AND just like that, Mark Zuckerberg is $7.2 billion poorer.
The besieged Facebook CEO is facing a flurry of advertiser pullouts as major international brands pledged to boycott placing ads in the social network. Facebook makes most of its money from brands placing advertisements that appear as you scroll through your feed or watch a video.
It was on June 17 that major civil rights groups in the US began a ‘Stop Hate For Profit’ campaign and called on advertisers to withdraw their support of Facebook after the company refused to remove political propaganda and moderate the posts of its users — including US president Donald Trump.
The platform, which runs Facebook, Instagram, and WhatsApp, has come under fire for its decision to keep up a Trump post where the president warned protesters, whom he called “thugs”, that “when the looting starts, the shooting starts.” In a message to employees, Zuckerberg defended the hands-off policy and said that the platform was committed to free expression.
In contrast, Twitter restricted the president’s post for “glorifying violence.” It also labeled two Trump tweets as “misleading.”
Days after the civil rights groups’ call to action, The North Face became one of the first major brands to step up to the plate, according to Forbes.
The 54-year-old outdoor apparel and gear company, based in California, said that it would stop all advertising for the month of July on Facebook and Instagram until the company implements “stricter policies” for racist, violent, and hateful posts.
“We know that for too long harmful, racist rhetoric and misinformation has made the world unequal and unsafe,” said the brand in an emailed statement to Forbes.
(Upon checking its Facebook ad inventory, The North Face is not currently running any ads on the platform. However, The North Face Philippines placed an advertisement on Facebook and Instagram as recently as June 23. The North Face’s announced boycott will begin in July. It is also unclear if the Facebook boycott applies to The North Face's operations in other countries. We have reached out to the Philippine branch for clarification and will update the story as soon as we hear back.)
Hours later, REI, another outdoor company, followed suit. Three days later, Patagonia, which manufactures clothing and gear for hiking and mountaineering, said that it is “proud to join the Stop Hate for Profit campaign.”
The outdoor companies were just the start of the charge.
One week on, major companies in the United States like Unilever (which operates brands like Rexona, Dove, and Knorr), Hershey Co., Coca-Cola, Honda, and US mobile carrier Verizon have also decided to pause their advertising on the platform.
You can view all companies that have joined the 'Stop Hate for Profit' campaign in this Google document. The list also includes Levi's, Viber, and fashion brand fcuk.

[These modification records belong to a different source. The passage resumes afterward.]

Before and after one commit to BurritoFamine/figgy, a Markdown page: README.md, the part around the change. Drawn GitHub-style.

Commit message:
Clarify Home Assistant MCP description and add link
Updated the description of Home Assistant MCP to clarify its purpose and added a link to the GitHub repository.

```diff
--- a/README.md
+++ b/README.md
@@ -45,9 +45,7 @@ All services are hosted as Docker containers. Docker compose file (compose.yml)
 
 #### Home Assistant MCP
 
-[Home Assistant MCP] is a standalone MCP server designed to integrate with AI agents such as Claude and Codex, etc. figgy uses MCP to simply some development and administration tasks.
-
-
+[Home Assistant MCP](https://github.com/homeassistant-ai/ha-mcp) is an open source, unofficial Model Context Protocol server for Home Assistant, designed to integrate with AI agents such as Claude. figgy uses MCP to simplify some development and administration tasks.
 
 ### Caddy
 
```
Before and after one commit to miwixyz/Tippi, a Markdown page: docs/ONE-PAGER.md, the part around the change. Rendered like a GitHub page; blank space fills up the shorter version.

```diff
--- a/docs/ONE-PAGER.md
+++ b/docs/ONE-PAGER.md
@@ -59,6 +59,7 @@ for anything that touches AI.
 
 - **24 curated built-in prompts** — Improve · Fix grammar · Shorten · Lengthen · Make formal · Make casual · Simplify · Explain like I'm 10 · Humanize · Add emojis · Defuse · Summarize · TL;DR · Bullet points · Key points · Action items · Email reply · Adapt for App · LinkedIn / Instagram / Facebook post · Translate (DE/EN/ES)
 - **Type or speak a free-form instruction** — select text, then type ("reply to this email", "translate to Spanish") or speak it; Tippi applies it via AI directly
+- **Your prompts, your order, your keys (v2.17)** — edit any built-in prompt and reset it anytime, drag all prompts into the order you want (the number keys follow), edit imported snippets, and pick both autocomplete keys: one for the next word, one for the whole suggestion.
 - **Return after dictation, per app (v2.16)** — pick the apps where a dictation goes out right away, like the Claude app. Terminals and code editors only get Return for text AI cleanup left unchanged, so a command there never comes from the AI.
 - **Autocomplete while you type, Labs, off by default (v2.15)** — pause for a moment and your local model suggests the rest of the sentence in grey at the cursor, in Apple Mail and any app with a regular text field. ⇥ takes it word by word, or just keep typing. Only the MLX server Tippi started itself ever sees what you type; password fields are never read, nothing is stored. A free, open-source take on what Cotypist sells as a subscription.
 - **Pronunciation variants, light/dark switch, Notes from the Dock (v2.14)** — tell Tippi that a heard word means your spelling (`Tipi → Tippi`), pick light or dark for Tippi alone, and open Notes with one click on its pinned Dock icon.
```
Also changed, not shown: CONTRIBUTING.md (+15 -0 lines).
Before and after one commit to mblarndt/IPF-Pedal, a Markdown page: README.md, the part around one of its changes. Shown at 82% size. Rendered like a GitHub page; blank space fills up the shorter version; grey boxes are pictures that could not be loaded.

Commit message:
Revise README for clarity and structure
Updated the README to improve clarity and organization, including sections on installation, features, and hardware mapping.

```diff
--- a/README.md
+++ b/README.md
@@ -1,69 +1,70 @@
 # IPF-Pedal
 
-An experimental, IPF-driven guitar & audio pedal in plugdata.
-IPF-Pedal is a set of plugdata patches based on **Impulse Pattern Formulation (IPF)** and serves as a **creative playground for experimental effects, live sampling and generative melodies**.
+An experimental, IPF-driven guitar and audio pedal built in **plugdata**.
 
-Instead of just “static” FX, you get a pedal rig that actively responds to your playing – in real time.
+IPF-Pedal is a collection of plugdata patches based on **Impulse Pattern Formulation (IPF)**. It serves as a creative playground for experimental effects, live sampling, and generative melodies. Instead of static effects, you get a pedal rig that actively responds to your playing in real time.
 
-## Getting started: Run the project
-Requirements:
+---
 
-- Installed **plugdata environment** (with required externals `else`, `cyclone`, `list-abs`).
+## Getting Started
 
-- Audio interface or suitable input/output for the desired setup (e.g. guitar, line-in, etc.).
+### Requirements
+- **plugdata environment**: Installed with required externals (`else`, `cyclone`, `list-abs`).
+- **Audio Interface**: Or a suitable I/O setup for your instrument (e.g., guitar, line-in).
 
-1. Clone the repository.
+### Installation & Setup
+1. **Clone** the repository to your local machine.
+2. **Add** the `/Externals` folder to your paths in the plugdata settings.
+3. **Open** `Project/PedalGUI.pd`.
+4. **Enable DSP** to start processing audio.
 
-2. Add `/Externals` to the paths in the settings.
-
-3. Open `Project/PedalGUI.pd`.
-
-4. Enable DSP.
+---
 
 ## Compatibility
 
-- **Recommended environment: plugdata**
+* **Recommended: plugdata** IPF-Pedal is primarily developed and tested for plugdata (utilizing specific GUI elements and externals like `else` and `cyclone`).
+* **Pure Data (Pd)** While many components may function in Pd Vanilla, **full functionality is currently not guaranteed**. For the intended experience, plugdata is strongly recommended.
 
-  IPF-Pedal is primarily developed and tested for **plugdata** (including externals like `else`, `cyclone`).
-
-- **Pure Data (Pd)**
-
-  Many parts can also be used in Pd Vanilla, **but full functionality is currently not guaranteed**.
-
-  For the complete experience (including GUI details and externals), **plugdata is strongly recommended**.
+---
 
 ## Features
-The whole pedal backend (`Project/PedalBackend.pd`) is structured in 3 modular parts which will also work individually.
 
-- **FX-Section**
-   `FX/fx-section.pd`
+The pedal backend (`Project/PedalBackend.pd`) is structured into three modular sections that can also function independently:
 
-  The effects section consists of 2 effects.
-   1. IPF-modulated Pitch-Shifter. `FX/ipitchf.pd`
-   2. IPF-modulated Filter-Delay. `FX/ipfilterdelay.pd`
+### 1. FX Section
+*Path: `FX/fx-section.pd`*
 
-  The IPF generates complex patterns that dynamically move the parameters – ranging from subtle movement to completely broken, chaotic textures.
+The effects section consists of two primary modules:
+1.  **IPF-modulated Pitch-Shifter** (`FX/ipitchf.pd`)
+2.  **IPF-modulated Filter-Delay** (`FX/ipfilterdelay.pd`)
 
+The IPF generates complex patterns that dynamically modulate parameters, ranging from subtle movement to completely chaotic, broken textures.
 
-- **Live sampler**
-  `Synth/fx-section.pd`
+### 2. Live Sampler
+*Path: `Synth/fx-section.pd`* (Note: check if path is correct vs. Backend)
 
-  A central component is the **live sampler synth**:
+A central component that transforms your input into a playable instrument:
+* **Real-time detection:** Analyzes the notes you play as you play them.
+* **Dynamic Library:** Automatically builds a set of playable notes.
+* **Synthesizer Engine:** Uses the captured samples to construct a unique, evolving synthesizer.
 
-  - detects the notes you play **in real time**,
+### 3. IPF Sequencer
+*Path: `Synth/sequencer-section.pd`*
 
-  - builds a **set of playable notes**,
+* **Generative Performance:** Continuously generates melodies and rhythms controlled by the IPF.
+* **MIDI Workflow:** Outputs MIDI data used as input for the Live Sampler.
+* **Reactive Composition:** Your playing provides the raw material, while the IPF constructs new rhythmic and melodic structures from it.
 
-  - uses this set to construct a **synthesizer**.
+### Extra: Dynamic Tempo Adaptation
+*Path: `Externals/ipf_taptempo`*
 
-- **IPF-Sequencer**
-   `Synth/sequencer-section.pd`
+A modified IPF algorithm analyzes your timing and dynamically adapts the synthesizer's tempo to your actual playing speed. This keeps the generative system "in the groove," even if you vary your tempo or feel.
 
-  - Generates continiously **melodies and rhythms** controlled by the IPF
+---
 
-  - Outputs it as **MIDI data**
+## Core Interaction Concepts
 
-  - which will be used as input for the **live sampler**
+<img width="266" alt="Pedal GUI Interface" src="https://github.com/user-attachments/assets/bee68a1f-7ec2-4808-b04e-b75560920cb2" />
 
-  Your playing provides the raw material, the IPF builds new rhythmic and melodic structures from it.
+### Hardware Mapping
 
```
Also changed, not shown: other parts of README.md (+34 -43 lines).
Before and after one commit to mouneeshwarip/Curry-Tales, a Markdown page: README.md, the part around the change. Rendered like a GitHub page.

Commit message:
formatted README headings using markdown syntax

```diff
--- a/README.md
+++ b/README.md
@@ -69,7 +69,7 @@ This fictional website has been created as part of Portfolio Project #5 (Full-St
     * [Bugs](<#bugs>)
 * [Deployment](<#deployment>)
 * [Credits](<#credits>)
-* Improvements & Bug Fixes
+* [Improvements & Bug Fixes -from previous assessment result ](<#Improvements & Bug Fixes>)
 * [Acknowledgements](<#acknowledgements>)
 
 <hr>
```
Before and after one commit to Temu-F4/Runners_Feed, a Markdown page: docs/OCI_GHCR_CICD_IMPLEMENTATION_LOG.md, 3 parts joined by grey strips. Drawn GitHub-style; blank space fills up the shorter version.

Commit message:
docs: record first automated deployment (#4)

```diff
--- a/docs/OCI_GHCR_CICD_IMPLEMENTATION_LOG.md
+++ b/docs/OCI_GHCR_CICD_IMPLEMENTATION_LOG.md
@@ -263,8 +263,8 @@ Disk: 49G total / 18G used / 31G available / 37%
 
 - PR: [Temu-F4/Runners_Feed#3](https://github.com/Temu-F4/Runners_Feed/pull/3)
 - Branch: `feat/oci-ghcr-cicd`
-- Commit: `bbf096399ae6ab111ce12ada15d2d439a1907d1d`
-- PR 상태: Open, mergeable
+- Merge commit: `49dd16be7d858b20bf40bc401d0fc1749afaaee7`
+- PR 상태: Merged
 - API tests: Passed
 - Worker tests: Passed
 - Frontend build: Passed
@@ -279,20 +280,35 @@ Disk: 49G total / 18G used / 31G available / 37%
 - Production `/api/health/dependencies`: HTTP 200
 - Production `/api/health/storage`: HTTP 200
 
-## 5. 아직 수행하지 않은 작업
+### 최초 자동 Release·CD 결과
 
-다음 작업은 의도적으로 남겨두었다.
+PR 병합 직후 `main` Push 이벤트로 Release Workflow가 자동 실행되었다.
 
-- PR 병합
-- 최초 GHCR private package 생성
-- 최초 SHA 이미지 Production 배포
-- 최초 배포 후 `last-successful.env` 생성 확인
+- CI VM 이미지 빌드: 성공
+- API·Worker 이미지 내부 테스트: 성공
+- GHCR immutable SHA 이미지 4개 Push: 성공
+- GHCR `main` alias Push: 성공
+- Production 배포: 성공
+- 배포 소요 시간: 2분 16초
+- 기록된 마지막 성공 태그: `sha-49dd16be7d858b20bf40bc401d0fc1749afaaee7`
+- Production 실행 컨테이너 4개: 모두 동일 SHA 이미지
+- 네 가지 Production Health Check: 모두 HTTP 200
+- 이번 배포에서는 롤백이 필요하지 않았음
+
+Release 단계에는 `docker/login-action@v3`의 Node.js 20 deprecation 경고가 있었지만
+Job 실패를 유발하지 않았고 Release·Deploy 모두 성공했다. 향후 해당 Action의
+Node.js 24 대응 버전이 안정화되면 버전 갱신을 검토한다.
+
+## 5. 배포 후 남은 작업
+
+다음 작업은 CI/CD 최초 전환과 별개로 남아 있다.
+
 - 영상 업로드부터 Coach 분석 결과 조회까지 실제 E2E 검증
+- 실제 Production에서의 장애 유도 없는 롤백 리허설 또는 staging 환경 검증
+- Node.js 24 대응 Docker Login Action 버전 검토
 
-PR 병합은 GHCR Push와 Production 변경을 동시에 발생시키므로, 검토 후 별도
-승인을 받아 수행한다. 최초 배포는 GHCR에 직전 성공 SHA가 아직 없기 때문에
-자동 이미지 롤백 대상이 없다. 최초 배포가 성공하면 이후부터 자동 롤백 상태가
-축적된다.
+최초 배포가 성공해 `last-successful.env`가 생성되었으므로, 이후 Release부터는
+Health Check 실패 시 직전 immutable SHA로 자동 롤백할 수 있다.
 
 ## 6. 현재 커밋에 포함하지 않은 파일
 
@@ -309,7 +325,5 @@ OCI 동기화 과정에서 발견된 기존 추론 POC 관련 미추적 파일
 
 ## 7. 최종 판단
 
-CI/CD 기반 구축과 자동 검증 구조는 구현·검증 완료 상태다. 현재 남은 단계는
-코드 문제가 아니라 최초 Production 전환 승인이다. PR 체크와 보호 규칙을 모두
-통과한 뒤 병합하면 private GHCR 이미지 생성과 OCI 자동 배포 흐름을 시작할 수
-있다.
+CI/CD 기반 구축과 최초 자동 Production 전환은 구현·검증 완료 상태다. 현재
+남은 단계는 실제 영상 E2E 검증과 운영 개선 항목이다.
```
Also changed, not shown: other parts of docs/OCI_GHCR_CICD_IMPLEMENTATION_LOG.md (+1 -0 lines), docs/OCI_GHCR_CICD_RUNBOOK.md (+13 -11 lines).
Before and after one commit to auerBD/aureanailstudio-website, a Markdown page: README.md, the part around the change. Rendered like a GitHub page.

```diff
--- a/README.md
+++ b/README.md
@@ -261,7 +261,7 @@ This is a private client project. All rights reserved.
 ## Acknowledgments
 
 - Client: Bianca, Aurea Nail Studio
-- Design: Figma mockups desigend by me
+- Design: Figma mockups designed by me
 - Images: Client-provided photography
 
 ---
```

“There is no place for racism in the world and there is no place for racism on social media,” said Coca-Cola CEO and Chairman James Quincey in a statement. The brand, however, clarified that they are not joining the official boycott, and that they are pausing advertising in all social media platforms, not just Facebook.
As the weekend opened, Facebook shares plummeted 8.3 percent, its biggest drop in three months. As a result, Mark Zuckerberg’s net worth shed $7.2 billion.
For context, $7.2 billion is P360 billion. The amount of money earmarked for the Philippines’ COVID-19 response during the passage of the March’s Bayanihan Heal as One law was P275 billion.
According to the Bloomberg Billionaires Index, Zuckerberg’s latest financial hit removed him from the ranks of the top three richest billionaires in the world.
On Friday (California time), Zuckerberg said that the company would expand its definition of hate speech, and will disallow ads that label another demographic as “dangerous”. It will also begin labeling voting-related posts with a link that leads to an “information” hub.
However, in a strongly worded memo to advertisers, Carolyn Everson, Facebook’s global vice president for global business solutions, wrote, “I [...] hope by now you know that we do not make policy changes tied to revenue pressure. We set our policies based on principles rather than business interests.”